First, and most importantly, let's define "on your own time." On your own time means you are hitting your scheduled work on schedule, and that will not change if you fix or implement this one thing. If you're behind on your scheduled work, then you really shouldn't be doing any rogue programming. Whether not impacting your schedule means you work a saturday, do some exploration at home, or just have some slack in your schedule you'd like to exploit, if you don't complete the tasks you are supposed to be working on, you've done more damage than whatever improvement you're working on the side could benefit.

Additionally, you need co-conspirators.

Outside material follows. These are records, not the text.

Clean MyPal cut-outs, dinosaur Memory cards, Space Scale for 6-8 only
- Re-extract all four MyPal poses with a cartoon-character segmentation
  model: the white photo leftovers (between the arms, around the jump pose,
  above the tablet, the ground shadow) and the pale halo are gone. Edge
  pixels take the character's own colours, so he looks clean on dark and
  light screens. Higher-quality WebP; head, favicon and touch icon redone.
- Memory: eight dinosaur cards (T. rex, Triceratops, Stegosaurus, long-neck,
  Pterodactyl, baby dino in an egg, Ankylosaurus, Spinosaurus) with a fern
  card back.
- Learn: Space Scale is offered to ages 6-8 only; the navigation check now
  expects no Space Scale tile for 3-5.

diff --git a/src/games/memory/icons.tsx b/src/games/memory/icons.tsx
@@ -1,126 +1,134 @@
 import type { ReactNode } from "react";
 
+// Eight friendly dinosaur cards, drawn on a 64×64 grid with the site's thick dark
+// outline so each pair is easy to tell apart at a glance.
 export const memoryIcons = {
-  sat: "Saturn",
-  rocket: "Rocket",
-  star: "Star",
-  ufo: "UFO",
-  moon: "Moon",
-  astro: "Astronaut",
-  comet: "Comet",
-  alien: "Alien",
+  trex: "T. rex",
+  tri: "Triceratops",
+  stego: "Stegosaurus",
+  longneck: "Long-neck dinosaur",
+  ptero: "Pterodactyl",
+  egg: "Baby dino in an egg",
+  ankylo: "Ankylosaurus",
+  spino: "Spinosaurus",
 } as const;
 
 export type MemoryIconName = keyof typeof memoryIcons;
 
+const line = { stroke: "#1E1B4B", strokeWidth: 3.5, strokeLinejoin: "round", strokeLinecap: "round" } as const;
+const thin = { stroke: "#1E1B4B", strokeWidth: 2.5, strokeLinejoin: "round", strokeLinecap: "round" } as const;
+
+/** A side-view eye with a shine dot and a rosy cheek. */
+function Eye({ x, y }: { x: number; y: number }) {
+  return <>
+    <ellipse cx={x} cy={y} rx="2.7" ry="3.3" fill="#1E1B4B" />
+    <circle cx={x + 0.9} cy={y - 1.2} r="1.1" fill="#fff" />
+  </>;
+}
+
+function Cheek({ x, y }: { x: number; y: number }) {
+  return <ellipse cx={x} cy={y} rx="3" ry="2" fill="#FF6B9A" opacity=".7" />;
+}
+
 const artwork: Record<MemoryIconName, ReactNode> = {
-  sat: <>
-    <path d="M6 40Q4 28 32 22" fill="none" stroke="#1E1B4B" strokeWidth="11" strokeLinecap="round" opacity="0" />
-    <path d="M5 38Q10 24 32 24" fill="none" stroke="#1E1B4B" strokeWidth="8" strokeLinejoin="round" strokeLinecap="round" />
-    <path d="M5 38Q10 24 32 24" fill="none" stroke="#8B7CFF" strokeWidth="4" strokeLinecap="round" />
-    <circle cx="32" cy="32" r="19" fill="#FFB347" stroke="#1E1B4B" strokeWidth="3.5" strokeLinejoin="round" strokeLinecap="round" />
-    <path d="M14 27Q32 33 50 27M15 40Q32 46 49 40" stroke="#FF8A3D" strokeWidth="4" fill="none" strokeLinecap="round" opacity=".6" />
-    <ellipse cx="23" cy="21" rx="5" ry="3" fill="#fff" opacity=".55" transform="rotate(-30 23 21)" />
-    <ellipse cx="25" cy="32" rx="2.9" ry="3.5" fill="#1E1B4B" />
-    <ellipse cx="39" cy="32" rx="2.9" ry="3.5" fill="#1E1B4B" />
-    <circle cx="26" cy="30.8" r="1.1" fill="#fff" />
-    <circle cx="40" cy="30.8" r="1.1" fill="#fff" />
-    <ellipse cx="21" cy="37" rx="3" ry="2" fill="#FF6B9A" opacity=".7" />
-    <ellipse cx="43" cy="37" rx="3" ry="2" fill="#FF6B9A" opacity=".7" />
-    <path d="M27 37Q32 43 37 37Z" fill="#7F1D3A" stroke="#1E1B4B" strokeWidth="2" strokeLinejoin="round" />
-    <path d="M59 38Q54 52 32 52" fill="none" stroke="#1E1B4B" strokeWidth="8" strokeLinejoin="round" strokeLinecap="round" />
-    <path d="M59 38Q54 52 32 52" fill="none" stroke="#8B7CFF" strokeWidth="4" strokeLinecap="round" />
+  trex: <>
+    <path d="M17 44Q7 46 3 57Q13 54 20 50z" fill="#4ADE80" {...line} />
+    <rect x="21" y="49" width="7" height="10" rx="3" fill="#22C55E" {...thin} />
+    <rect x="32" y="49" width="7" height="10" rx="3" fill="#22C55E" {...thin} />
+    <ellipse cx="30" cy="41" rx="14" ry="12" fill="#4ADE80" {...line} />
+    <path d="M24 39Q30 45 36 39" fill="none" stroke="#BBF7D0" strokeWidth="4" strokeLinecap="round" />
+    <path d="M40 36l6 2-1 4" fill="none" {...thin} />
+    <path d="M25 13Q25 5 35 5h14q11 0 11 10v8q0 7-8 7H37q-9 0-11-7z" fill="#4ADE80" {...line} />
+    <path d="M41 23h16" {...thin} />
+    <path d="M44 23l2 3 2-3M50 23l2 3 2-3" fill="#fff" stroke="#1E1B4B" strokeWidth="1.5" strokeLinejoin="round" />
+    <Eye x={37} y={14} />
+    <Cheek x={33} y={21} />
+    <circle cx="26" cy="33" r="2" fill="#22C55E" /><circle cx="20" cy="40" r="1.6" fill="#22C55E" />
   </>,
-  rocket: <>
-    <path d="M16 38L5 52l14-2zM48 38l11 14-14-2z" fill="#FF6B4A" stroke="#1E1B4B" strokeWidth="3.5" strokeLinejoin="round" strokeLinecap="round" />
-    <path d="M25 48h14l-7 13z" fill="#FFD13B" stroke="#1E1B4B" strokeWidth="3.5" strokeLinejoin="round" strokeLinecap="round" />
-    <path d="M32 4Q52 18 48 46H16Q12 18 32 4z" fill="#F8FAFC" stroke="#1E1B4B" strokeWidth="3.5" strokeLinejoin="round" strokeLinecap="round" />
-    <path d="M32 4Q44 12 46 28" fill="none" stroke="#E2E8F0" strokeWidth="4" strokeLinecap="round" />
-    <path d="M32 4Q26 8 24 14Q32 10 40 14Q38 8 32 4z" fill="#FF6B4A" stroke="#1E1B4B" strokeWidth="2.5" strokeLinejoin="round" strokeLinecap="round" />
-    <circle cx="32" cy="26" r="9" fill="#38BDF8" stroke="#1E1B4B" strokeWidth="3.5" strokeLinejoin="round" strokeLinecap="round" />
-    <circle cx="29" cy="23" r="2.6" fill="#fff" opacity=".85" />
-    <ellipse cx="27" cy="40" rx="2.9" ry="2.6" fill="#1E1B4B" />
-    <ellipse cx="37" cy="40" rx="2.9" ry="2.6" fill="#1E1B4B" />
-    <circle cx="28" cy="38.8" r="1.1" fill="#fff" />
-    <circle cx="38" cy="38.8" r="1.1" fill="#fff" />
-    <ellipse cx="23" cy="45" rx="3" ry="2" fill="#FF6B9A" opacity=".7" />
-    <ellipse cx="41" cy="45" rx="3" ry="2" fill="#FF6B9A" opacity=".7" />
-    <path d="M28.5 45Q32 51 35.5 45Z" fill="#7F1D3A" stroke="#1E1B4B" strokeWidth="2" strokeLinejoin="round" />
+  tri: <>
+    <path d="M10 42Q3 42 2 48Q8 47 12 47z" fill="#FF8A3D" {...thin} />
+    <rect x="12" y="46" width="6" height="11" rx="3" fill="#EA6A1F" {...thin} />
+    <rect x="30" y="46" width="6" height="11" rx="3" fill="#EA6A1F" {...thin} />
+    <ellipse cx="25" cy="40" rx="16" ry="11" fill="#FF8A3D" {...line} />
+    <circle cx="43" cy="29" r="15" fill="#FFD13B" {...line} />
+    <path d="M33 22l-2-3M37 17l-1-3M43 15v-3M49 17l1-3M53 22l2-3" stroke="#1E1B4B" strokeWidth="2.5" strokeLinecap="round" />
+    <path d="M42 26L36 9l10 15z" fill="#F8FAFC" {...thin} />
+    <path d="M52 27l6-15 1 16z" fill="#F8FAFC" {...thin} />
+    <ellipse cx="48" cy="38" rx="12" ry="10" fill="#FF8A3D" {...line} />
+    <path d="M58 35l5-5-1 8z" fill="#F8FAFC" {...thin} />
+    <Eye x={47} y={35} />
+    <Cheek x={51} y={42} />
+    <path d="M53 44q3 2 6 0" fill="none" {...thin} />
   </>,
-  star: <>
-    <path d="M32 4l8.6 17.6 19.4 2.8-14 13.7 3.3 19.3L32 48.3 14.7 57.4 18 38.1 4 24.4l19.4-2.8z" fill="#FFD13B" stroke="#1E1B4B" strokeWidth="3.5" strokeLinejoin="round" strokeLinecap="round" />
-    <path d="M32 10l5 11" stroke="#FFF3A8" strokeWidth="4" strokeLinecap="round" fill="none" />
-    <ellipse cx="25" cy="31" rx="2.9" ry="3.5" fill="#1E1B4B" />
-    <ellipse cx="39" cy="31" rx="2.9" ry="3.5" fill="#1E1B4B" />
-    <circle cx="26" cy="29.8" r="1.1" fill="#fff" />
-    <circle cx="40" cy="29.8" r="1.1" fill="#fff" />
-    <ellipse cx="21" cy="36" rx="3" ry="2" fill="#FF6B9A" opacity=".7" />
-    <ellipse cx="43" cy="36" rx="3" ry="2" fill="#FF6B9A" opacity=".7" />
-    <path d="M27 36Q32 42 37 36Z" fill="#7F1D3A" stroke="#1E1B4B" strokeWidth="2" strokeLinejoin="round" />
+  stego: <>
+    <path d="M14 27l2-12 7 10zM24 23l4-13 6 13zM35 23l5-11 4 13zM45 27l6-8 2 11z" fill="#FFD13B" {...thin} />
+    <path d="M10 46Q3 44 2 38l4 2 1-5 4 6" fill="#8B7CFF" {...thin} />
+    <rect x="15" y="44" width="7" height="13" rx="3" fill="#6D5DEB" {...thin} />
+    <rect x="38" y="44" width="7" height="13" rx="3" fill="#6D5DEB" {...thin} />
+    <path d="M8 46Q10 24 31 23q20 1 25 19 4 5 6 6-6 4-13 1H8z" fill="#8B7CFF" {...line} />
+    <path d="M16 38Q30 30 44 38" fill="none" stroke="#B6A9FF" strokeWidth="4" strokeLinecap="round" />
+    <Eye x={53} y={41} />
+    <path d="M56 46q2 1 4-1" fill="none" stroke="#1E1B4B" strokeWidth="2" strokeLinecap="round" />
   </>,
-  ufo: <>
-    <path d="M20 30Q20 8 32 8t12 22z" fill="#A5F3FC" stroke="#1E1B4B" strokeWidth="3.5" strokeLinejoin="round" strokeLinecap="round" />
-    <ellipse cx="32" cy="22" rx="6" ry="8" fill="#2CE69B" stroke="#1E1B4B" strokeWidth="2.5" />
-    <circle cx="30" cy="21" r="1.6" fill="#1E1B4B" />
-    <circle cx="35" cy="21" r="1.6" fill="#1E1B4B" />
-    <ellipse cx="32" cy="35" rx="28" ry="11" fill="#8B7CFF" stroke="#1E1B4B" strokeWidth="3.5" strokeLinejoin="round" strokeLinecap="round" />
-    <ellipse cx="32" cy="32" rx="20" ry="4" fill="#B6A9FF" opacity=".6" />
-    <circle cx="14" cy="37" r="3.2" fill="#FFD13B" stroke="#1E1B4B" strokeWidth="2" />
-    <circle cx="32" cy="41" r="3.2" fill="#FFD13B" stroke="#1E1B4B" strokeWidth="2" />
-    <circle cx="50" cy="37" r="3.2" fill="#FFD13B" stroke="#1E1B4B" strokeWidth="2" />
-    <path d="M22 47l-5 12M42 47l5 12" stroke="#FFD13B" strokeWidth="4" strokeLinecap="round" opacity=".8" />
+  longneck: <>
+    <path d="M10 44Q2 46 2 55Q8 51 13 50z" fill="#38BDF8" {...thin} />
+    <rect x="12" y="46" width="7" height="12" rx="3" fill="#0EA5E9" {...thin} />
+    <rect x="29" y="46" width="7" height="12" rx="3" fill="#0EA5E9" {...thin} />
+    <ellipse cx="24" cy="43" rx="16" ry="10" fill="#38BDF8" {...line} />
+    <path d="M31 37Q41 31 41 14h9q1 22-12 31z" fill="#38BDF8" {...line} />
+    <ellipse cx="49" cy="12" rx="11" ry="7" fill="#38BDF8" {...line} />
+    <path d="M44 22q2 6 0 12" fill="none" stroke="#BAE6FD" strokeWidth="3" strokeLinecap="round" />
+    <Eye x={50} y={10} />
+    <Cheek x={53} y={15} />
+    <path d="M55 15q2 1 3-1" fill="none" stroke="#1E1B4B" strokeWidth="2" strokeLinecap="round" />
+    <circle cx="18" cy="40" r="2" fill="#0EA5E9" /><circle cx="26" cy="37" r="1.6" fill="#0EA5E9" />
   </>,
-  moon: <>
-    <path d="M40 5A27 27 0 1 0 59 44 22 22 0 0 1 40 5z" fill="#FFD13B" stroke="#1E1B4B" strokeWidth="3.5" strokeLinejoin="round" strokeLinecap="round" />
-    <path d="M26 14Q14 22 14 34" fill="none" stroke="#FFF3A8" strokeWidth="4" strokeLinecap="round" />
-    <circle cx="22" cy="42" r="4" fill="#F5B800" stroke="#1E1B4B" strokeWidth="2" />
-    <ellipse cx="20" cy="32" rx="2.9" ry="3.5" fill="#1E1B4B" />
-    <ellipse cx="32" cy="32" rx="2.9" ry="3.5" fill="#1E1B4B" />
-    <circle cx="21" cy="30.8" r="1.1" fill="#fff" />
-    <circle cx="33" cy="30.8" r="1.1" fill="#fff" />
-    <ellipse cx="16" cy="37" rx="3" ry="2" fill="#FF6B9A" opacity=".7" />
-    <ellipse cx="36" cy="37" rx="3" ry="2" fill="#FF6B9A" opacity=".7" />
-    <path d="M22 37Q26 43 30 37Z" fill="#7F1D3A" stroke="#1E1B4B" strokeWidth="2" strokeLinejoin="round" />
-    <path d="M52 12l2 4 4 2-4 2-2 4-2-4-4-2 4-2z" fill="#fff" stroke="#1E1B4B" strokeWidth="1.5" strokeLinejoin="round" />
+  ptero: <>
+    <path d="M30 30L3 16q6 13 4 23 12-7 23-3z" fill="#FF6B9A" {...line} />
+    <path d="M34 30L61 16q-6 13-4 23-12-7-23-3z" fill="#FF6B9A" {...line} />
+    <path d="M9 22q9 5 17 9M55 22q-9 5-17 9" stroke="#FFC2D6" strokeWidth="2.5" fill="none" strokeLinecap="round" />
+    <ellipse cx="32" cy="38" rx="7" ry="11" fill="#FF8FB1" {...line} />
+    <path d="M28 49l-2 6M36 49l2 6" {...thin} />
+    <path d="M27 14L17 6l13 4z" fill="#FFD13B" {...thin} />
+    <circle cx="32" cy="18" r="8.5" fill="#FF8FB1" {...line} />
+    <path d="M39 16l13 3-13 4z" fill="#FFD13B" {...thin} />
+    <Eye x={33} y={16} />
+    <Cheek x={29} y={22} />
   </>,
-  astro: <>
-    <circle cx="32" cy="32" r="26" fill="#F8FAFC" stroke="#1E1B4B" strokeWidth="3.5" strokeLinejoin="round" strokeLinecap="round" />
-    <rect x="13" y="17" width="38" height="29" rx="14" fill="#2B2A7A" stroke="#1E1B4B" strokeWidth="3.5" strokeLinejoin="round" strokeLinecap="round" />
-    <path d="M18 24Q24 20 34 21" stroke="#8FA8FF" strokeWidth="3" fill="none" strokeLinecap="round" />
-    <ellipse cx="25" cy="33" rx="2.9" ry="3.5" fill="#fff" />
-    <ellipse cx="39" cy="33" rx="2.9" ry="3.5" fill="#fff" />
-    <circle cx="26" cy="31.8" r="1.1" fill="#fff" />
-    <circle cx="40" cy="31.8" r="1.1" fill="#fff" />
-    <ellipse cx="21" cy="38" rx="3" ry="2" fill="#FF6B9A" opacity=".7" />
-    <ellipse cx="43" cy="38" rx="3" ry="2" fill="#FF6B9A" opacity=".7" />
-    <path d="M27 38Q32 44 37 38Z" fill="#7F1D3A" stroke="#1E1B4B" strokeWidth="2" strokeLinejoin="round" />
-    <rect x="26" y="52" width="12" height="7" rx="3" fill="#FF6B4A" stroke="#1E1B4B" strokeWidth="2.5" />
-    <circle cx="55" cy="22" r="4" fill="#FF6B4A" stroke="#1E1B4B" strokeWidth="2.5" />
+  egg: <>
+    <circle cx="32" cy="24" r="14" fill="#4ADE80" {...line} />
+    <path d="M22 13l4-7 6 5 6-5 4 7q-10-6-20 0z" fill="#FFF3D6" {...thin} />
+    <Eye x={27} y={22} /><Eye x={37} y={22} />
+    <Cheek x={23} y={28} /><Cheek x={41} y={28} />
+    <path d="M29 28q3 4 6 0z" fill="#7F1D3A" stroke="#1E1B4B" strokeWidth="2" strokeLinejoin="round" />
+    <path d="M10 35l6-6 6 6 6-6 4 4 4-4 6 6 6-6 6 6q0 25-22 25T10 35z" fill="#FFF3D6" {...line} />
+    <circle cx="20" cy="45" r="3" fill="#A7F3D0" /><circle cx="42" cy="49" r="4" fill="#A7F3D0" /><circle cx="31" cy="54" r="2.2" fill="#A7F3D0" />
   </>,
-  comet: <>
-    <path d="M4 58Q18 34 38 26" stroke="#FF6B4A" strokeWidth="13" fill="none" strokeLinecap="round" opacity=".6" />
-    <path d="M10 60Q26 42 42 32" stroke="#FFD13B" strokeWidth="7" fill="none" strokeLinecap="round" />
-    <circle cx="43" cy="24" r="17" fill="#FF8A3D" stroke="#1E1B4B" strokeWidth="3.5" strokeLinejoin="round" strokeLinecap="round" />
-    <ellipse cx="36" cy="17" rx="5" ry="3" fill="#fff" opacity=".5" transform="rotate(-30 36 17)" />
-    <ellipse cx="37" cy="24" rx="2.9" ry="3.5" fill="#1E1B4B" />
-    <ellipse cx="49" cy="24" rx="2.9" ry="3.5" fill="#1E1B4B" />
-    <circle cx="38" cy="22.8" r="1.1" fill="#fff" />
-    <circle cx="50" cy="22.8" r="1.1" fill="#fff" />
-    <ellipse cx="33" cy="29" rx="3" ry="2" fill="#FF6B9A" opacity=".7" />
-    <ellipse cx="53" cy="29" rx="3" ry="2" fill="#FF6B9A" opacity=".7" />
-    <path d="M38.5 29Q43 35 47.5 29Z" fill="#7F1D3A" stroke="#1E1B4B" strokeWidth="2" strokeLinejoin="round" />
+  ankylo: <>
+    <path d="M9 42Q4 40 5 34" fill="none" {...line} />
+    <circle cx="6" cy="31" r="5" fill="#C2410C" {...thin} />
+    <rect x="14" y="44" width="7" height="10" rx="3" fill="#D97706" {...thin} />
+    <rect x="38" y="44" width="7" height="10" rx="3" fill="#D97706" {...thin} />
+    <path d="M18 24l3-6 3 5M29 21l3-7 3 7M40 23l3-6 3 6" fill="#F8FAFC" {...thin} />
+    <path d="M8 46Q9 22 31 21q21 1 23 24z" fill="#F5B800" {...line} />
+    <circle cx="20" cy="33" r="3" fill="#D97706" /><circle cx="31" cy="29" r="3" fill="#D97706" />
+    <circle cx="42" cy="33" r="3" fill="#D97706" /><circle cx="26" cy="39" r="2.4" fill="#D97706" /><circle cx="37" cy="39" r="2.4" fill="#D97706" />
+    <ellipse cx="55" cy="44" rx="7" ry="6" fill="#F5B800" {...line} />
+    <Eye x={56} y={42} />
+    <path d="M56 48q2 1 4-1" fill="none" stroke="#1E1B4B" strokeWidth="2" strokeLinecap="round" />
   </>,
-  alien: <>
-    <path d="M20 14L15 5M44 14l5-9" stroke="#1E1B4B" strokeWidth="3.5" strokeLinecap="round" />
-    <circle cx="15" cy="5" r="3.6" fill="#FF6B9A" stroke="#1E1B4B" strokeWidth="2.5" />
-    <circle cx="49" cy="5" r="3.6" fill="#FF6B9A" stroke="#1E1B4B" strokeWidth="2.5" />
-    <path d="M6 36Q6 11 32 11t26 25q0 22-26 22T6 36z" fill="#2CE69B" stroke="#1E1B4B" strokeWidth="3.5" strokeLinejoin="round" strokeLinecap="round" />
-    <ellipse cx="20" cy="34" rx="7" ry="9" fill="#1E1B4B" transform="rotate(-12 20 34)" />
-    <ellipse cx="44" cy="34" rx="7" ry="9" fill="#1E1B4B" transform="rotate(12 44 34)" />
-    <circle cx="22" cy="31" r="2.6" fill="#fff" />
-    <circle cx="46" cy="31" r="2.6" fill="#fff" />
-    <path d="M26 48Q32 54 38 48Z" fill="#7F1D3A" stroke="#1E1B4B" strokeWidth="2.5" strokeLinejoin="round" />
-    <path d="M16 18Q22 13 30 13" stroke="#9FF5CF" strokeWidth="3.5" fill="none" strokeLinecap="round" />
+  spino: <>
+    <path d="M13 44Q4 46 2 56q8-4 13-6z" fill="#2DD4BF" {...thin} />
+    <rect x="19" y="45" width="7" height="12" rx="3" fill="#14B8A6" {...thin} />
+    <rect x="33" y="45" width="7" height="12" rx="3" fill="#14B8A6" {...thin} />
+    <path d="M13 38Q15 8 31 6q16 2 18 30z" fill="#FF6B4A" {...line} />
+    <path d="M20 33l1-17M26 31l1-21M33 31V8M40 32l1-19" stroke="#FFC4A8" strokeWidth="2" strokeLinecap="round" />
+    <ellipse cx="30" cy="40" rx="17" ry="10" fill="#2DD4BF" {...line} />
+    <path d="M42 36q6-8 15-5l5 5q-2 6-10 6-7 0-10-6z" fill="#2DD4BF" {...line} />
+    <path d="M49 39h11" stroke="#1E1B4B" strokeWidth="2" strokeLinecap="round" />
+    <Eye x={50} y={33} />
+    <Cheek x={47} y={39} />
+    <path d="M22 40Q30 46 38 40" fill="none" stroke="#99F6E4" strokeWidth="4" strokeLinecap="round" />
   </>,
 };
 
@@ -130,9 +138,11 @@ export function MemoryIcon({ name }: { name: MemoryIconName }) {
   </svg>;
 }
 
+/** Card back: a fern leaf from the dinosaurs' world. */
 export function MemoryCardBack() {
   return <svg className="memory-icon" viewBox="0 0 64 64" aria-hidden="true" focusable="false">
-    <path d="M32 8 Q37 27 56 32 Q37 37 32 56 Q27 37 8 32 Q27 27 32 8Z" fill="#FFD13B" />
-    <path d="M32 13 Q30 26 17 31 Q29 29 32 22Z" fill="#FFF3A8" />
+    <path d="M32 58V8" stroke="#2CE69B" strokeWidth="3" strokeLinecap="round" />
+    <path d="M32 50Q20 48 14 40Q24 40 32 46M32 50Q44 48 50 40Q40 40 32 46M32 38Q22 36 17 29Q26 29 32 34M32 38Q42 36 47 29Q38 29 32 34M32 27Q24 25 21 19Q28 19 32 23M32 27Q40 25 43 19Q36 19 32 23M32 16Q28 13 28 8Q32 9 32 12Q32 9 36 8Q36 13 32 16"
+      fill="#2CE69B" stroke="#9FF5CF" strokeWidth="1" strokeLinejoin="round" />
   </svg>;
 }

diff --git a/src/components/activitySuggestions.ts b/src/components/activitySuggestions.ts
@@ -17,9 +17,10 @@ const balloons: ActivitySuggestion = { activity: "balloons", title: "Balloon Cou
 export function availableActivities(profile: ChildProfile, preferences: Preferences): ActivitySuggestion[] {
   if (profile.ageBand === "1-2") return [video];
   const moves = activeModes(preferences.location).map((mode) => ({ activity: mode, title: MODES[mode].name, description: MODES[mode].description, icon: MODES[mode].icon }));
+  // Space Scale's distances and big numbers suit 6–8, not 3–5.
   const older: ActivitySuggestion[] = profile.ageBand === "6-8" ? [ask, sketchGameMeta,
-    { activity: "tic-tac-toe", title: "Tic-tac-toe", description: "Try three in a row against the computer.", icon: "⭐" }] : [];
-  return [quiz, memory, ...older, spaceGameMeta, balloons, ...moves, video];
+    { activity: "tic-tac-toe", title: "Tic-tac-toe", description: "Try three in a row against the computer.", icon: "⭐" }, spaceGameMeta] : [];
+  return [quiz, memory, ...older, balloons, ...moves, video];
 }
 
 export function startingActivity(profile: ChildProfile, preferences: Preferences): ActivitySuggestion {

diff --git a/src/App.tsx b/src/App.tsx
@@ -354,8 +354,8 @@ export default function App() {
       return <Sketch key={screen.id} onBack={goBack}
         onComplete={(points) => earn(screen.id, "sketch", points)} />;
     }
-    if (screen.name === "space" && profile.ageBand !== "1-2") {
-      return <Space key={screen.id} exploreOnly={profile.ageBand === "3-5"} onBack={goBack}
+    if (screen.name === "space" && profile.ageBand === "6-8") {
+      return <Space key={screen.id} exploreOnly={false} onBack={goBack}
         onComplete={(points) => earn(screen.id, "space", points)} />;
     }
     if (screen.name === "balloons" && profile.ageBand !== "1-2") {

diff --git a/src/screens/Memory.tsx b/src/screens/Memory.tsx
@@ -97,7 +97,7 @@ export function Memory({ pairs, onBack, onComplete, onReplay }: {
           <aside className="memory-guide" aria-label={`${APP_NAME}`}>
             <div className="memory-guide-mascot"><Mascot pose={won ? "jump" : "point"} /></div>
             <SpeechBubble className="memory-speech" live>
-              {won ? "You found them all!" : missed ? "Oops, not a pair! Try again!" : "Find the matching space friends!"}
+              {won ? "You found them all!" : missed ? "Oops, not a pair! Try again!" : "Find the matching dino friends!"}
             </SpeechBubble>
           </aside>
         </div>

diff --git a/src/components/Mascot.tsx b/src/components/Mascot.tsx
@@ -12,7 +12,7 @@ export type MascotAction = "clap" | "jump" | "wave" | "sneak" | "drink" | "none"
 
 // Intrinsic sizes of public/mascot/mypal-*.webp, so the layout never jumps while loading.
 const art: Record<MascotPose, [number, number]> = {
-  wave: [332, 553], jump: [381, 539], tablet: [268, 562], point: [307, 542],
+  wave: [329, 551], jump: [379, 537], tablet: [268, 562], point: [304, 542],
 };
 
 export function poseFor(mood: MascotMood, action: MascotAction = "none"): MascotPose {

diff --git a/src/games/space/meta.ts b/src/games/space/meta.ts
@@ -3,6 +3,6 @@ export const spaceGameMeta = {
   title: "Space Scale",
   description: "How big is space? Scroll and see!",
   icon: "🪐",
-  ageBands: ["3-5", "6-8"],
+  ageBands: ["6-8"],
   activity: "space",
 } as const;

These days, programming is very collaborative process, and for the most part, the cowboy mentality is a dying thing. If you talk to your lead or other engineers about a problem ("Hey, X is pretty f'd up") and no one else agrees, or you can't make the case, then hey, maybe X really isn't that important! You really want to be working with a group of people that you can convince with sound arguments that something is a problem, and a lot of the time a little discussion about a problem can turn into a scheduled task -- and no rogue programming.

Often you'll be faced with something that everybody agrees *should* be done, but there's no time to do it. In these cases, I've found with good leads (which I've been blessed with the last few years), you can get tacit approval to do something "on your own time." This often takes trust -- I wouldn't recommend going off and "just doing it" until you've earned that trust.

If you've gotten to this point, you're in pretty good shape to go off and do some "rogue programming" -- because at this point (and this is where the joke comes in), it really isn't rogue at all.

Now if you're at a company where you constantly feel like you need to "go around people" to "just do things," then maybe you really do need a change of venue, because that is not a healthy team. I happen to know someone who is hiring.


  1. It's not so much the fact that you ship with hacks - that's survivable.

    The bigger issue is when you start shipping with architectural hacks piled on top of each other, with a completely unsound foundation.

    And that's where rogue programming breaks down. You can hardly go in and "fix the architecture" on a weekend, without core players being involved.

    BTW: Hi again! Found your blog, thought "That's a cool blog - I like the content". And then realized I knew the author ;)

  2. Welcome to the new blog.

    Yeah architecture problems aren't something you can fix in a weekend. Maybe I didn't write this entry as clear as I'd hoped - I'm not really endorsing rogue programming as a career strategy :) Just writing that if someone really feels they *have* to do it, how to go about it. If someone really is in a situation that warrants it often (and let's face it, there are plenty of situations like that in this industry I'm sure), then the real strategy is to work hard, get things done, and build up the resume to find a better job.

  3. I'm currently working in a second hand code base that doesn't have a lot of defenders. That is, there are few people working on it that were principle architects of the major systems.

    I've been doing some tactical reworking of function signatures, const correctness, converting verified pointers to references as appropriate... you know, general clean up. Sometimes this work has lead to a substantive fix, but is sometimes just cosmetic. Not huge stuff, but I can squeeze in the improvements along with other work I'm doing.

    I'm not sure this qualifies as "rouge" programming as I don't come in on the weekend to do it and I'm not doing it to get around any internal politics. Perhaps it's better categorized as "doing my dang job".